The statement is preceded by a caveat: "Our ability to quantify the human influence on global climate is currently limited because ... there are uncertainties in key factors." The report explains these technical uncertainties. Nevertheless, a large portion of the scientific community concurs with the IPCC's finding. And surely, the massive scale of CO2 emissions into the atmosphere is a source of genuine worry.
The proposed policy response that has gathered most attention is very specific - force CO2 emissions back to the 1990 level. But the costs of meeting the proposed "cap" on CO2 usage would be substantial - ranging from tens of billions to hundreds of billions of dollars a year.
The major energy-using sectors would be hardest hit, notably petroleum refining, chemicals, paper, cement, steel, and aluminum. The electric utilities - most of which use fossil fuel - would be directly affected and, because they serve virtually every part of society, the results of a cutback in CO2 would be pervasive.
IT is not just a matter of high cost, either. There is considerable question whether there will be any net benefit at all. Those CO2 "caps" would be limited to industrialized nations. Developing countries would not be subject to limits on fossil fuel usage for the foreseeable future. Yet global warming is a global problem.
It will be futile to try to respond by curbing our energy use if developing nations more than offset those costly efforts. In the next dozen years, China and India alone are expected to experience greater growth in emissions than the United States, Japan, and Western Europe combined. But, as these developing countries see it, it's unfair to expect them to cap their emissions when their per capita levels of energy use and economic output are so much lower than ours.

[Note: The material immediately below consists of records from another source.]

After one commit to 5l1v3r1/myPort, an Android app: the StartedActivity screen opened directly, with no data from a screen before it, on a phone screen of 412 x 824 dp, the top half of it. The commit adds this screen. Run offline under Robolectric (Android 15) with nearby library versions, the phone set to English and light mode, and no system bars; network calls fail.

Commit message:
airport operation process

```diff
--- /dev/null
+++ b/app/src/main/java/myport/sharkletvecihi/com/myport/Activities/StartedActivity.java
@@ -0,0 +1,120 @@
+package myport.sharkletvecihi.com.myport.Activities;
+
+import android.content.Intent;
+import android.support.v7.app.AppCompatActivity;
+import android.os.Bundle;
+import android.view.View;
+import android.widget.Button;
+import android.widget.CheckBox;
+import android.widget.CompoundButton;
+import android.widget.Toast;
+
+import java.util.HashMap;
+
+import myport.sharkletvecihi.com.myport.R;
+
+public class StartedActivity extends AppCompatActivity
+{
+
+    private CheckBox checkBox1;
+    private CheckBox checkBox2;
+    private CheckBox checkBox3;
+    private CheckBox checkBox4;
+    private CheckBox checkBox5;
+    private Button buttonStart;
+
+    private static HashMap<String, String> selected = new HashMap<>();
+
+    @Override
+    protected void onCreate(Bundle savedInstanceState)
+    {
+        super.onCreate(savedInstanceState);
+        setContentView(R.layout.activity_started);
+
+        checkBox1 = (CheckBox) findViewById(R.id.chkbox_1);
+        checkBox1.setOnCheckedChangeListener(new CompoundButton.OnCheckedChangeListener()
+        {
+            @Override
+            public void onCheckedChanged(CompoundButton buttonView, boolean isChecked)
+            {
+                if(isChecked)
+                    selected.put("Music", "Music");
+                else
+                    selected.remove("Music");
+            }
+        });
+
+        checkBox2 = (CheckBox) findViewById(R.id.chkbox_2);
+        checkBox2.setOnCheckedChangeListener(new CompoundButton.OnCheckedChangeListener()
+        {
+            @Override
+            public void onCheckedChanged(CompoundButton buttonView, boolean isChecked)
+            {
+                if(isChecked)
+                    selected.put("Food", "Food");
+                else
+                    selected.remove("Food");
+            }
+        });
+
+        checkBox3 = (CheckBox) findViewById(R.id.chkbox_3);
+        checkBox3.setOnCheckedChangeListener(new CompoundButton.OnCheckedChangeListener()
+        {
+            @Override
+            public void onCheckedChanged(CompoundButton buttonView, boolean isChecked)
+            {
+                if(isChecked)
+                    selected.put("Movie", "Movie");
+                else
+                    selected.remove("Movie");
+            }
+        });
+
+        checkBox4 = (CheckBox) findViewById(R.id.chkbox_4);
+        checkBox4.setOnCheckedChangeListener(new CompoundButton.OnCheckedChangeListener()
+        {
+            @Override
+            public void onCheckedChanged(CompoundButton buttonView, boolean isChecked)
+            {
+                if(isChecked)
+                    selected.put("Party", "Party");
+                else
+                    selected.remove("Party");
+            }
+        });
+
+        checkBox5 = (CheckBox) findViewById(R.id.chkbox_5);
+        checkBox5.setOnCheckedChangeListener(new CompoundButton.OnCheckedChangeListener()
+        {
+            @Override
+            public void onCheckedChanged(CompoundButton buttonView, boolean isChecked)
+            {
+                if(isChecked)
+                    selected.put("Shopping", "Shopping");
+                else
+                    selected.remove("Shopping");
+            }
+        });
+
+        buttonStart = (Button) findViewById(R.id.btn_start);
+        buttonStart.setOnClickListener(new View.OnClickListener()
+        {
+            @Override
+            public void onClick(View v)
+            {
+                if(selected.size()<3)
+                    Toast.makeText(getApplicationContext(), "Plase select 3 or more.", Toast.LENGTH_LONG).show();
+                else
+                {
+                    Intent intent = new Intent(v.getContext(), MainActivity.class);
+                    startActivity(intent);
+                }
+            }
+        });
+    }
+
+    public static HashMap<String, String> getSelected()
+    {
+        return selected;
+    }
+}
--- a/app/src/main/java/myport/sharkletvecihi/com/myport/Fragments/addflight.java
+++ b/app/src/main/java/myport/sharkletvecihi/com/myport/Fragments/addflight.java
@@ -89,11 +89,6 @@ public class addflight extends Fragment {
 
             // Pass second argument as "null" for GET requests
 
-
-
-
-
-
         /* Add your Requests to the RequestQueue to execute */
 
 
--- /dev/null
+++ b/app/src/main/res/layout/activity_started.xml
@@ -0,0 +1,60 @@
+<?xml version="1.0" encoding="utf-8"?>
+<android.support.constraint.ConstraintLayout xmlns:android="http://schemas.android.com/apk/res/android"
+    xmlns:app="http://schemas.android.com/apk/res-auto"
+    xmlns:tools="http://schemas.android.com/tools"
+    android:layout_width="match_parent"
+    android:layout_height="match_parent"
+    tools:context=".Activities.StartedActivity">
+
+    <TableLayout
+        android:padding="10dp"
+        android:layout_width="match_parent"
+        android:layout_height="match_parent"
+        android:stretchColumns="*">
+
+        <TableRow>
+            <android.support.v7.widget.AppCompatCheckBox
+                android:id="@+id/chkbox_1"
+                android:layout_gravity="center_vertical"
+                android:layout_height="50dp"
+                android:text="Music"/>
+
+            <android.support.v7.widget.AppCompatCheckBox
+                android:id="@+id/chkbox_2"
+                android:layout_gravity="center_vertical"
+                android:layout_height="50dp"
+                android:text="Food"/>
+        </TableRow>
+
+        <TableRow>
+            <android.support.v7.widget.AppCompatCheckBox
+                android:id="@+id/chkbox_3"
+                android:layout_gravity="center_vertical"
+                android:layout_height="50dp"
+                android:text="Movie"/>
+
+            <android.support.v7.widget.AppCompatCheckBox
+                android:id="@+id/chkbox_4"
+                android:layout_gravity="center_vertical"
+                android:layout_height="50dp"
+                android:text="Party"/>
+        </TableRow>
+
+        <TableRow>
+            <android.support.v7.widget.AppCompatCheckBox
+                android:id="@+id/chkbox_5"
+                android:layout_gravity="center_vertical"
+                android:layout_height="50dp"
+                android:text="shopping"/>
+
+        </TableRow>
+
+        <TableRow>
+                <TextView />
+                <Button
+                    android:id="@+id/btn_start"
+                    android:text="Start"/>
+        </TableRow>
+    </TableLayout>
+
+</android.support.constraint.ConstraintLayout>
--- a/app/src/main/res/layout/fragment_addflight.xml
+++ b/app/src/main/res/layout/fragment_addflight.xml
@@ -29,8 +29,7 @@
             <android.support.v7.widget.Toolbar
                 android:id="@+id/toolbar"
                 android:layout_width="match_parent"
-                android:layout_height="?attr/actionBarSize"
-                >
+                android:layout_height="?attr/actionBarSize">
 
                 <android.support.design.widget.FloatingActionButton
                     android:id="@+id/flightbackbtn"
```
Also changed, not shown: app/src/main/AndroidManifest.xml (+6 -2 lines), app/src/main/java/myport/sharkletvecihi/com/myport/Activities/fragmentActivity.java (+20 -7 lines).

One suggestion for a global approach to CO2 emissions is to set up a "trading" mechanism similar to that developed under the 1990 amendments to the Clean Air Act. The notion of "emissions trading" as a way of minimizing costs has great technical appeal to economists. However, emissions trading among nations would constitute a hidden but massive shift of wealth from the economically advanced societies to China, India, and other rapidly developing countries.
All nations would be better off by following a different strategy. Instead of initiating a "crash" program of CO2 emissions taxes and trading, we should encourage investment in the economies of the developing countries. When a nation reaches a certain economic threshold (per capita income of about $5,000 a year), it then can start spending its own money for a better environment.
Moreover, gradually phasing in policy actions will minimize their costs. A crash program would mean prematurely retiring much of our capital stock. In contrast, a gradual transition entails replacing the capital stock as it wears out with more advanced equipment that uses less fossil fuel.
During this transition period, we should take those sensible actions that are desirable for domestic economic reasons and that would simultaneously reduce CO2 emissions. A good place to start is to eliminate tax and budget subsidies that encourage the extra use of fossil fuel, the major generator of CO2. The money saved could be used to expand the monitoring systems needed for the evaluation of climate change.
* Murray Weidenbaum is chairman of the Center for the Study of American Business at Washington University in St. Louis.